About this task
What is the number of lines below that contain the word "Horse"? Respond with that number alone.

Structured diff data
═══
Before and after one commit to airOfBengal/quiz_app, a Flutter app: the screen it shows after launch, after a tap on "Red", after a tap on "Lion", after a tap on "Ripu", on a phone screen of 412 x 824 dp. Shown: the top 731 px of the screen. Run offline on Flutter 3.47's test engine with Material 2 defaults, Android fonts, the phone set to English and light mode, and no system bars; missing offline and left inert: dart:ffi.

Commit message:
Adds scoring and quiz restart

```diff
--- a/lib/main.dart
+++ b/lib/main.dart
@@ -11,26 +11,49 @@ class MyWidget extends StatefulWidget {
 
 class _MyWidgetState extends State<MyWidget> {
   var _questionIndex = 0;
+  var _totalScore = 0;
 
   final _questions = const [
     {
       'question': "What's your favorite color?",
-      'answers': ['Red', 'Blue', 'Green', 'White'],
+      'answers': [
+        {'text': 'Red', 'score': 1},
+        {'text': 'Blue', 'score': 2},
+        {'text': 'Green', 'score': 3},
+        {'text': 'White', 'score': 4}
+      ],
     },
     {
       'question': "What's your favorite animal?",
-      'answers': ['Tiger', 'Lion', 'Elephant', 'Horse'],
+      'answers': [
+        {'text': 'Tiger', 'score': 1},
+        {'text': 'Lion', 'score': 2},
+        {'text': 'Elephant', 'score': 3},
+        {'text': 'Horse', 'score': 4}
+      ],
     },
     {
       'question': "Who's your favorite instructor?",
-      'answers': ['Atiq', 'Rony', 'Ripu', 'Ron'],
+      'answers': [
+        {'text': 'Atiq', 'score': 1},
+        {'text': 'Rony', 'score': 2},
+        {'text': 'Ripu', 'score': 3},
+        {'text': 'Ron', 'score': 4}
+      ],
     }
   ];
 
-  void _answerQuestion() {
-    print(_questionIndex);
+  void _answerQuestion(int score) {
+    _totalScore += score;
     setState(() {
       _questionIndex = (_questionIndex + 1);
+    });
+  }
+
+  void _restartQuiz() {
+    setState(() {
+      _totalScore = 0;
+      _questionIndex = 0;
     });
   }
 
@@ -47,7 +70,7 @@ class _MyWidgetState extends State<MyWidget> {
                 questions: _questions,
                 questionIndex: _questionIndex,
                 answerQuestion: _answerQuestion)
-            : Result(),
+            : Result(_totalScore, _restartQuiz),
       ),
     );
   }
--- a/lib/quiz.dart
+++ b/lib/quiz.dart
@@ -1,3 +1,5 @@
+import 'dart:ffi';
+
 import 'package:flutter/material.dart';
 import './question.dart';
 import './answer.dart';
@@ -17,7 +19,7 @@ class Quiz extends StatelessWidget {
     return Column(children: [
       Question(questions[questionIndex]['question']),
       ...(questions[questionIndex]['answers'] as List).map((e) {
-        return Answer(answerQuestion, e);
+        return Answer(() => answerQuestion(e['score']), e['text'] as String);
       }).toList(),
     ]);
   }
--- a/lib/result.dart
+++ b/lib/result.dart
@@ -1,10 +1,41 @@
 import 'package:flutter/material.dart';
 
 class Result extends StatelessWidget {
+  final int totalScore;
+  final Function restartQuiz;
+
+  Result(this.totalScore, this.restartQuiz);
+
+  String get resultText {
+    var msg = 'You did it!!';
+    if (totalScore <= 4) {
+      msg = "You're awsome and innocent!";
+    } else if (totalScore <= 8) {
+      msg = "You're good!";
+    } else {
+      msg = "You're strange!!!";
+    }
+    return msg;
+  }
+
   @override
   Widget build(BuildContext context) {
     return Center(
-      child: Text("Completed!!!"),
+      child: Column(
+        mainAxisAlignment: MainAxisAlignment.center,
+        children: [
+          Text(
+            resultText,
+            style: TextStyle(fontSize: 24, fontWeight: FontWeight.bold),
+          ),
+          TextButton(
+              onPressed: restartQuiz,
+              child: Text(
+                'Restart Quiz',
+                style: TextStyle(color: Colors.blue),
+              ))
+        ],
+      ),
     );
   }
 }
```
═══
Output of the task
2